Maria Isabel Velez 1,, Daniel Conde 2, Juan Pablo Lozoya 3, James Anthony Rusak 4,5 , Felipe García-Rodríguez 6,7 , Carina Seitz 8 , Thomas Harmon 9, Gerardo Miguel Eduardo Perillo 8, Jaime Escobar 10,11 and Sandra Patricia Vilardy 12
1 Department of Geology, University of Regina, Regina, SK S4S 4P5, Canada
|Velez et al 2018 - water-10-01350-v2_CRN3038.pdf
Paleoenvironmental reconstructions are increasingly being used in conservation biology, ecosystem management, and evaluations of ecosystem services (ES), but their potential to contribute to the ES risk assessment process has not been explored. We propose that the long-term history of the ecosystem provides valuable information that augments and strengthens an ES risk assessment and that it should be considered routinely when undertaking risk assessments. We adjusted a standard ecosystem-based risk management (EBRM) protocol to include paleoenvironmental data, and tested the modified approach on two coastal lagoons in South America. Paleolimnological reconstructions in both lagoons indicate that salinity and nutrients (in Laguna de Rocha), and salinity (in Ciénaga Grande de Santa Marta), as controlled by hydrologic connectivity with the ocean and freshwater tributaries, have been the key variables behind ecosystem&rsquos function. This understanding, applied to inform various components and steps in the EBRM protocol, suggests that the maintenance of hydrological connections should be a management priority to minimize risk to ES. This work

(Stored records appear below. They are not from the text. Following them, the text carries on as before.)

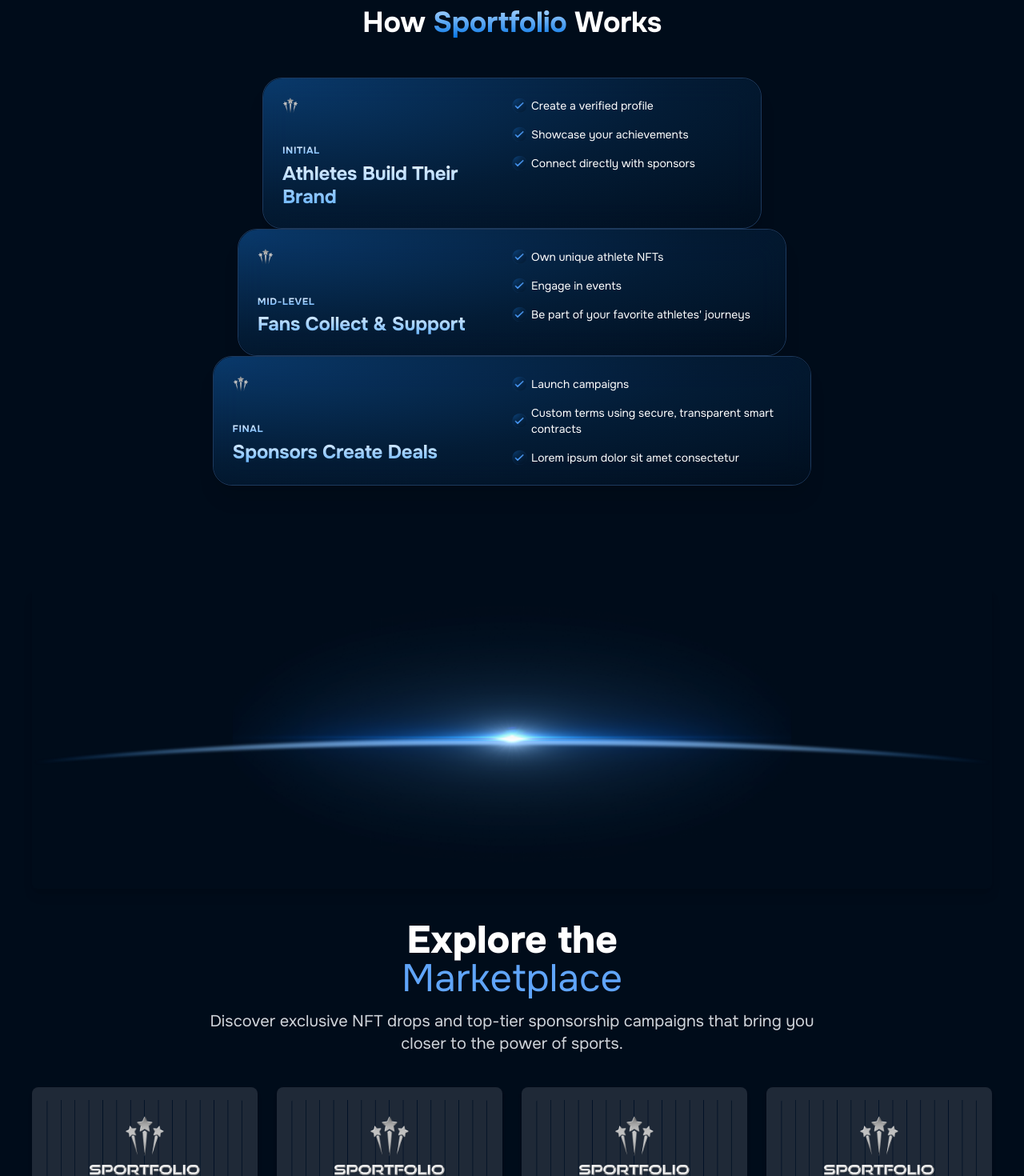
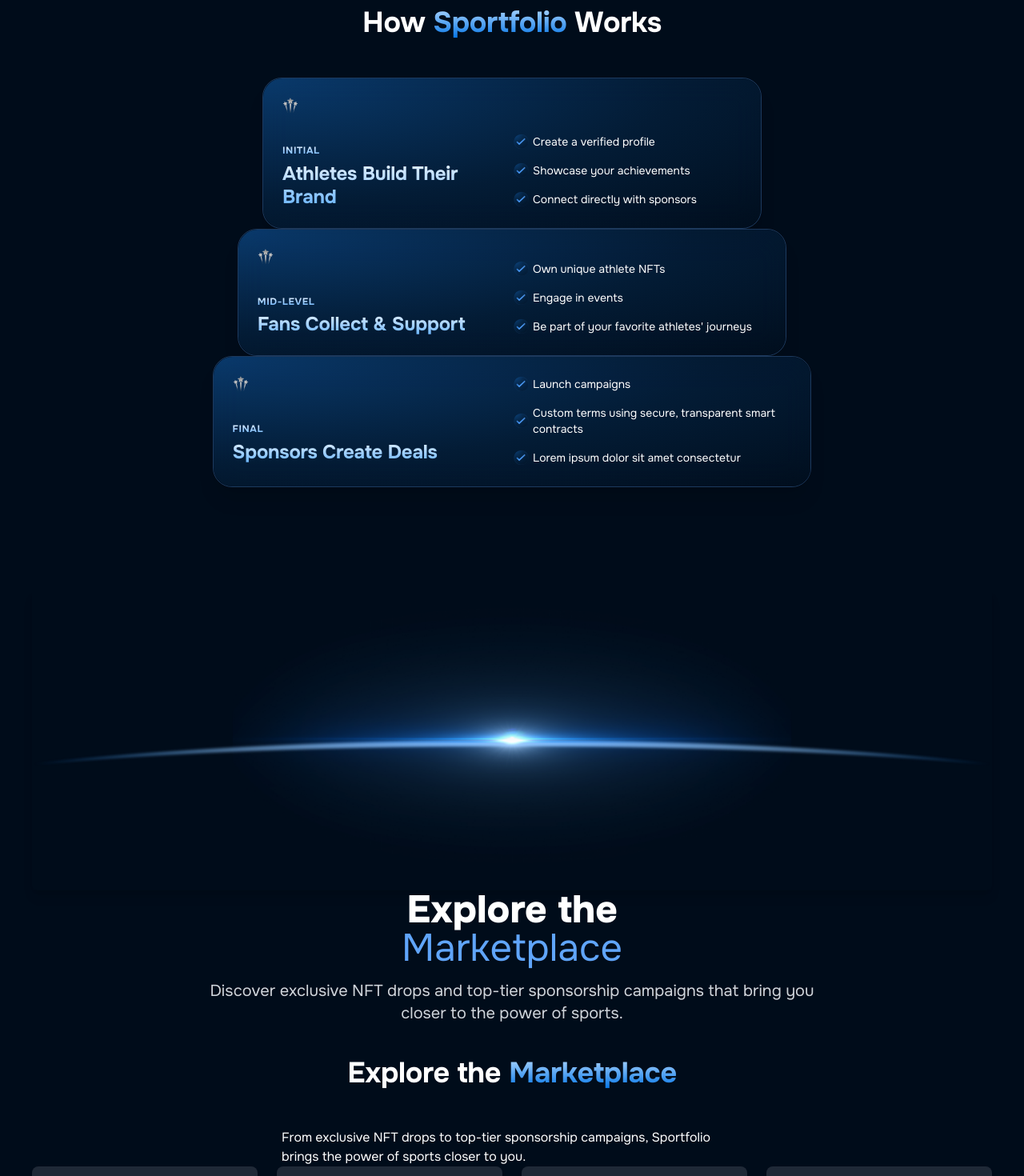
Before and after one commit to amanv077/sportfolio, a React (Vite) app: page / in a window 1280 px wide. Shown: the part 920-2390 px from the top of the page at 80% size. Built offline with nearby package versions, Linux system fonts and the light colour scheme; a web font is replaced by a local one.

Commit message:
Update paragraph Css

```diff
--- a/src/App.css
+++ b/src/App.css
@@ -1,7 +1,6 @@
 .card-list {
-  list-style: none; /* Remove default bullet points */
+  list-style: none;
   padding: 0;
-  margin: 0;
 }
 .card-list li {
   position: relative;
--- a/src/index.css
+++ b/src/index.css
@@ -3,6 +3,9 @@
 @tailwind utilities;
 
 @layer base {
+  .paragraph {
+    @apply text-lg sm:text-lg lg:text-lg font-normal max-w-xl mx-auto;
+  }
   ::-webkit-scrollbar {
     width: 12px;
     height: 12px;
--- a/src/pages/Hero.jsx
+++ b/src/pages/Hero.jsx
@@ -44,7 +44,7 @@
         >
           Unlock the Power of College Sports NIL Deals
         </GradientText>
-        <p className="text-lg sm:text-lg lg:text-lg font-base max-w-xl mx-auto">
+        <p className="paragraph">
           Where Athletes, Sponsors, and Fans Connect through Blockchain-Powered
           NIL Contracts and Digital Collectibles.
         </p>
--- a/src/pages/MarketplaceExplorer.jsx
+++ b/src/pages/MarketplaceExplorer.jsx
@@ -1,3 +1,5 @@
+import GradientText from "../components/GradientTtext";
+
 const cardData = {
   image: "CardImage.png",
   rarity: "Legendary",
@@ -10,21 +12,19 @@
 };
 
 const MarketplaceExplorer = () => {
-  const cards = Array(8).fill(cardData); // Array of 8 identical cards
+  const cards = Array(8).fill(cardData);
 
   return (
-    <div className="text-white px-6 md:px-10 ">
-      {/* Banner Section */}
-      <div className="flex flex-col items-center mb-10">
+    <div className="text-white px-10 md:px-10 my-12">
+      <div className="flex flex-col items-center ">
         <img
           loading="lazy"
           src="HeroThree.png"
           alt="Marketplace Banner"
-          className="object-contain max-w-full rounded-md shadow-lg"
+          className="object-contain rounded-md shadow-lg"
         />
       </div>
 
-      {/* Title Section */}
       <div className="text-center mb-10">
         <h2 className="text-4xl md:text-5xl font-extrabold mb-4">
           Explore the <span className="block text-blue-400">Marketplace</span>
@@ -34,8 +34,18 @@
           bring you closer to the power of sports.
         </p>
       </div>
+      <h2 className="flex text-center align-center justify-center mb-12 mx-auto">
+        <GradientText size="md">Explore the&nbsp;</GradientText>
+        <GradientText size="md" variant="darkerGradient">
+          Marketplace
+        </GradientText>
+      </h2>
 
-      {/* NFT Cards */}
+      <p className="paragraph text-base">
+        From exclusive NFT drops to top-tier sponsorship campaigns, Sportfolio
+        brings the power of sports closer to you.
+      </p>
+
       <div className="grid grid-cols-2 md:grid-cols-3 lg:grid-cols-4 gap-6 justify-center">
         {cards.map((card, index) => (
           <div
@@ -77,7 +87,6 @@
         ))}
       </div>
 
-      {/* Buttons */}
       <div className="mt-12 flex flex-col items-center">
         <button className="py-3 px-6 text-lg font-semibold text-gray-900 bg-blue-400 rounded-lg shadow-md hover:bg-blue-500 transition-all duration-300">
           Trending NFTs
--- a/src/pages/WhatIsSportFolio.jsx
+++ b/src/pages/WhatIsSportFolio.jsx
@@ -61,7 +61,7 @@
           >
             <GradientCard
               radialGradientPosition="0% 0%"
-              className="relative flex flex-col md:flex-row items-start justify-between"
+              className="relative flex flex-col md:flex-row items-start justify-between gap-1"
             >
               <div className="md:w-1/2">
                 <img
@@ -81,7 +81,7 @@
                   {card.title}
                 </GradientText>
               </div>
-              <ul className="card-list space-y-4 text-sm md:w-1/2 text-left">
+              <ul className="card-list space-y-4 text-sm md:w-1/2 text-left mt-auto mb-0.5">
                 {card.list.map((item) => (
                   <li key={item}>{item}</li>
                 ))}
```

illustrates the utility of including paleoenvironmental data in an EBRM context and highlights the need for a more holistic approach to risk management by incorporating the long-term history of ecosystem function.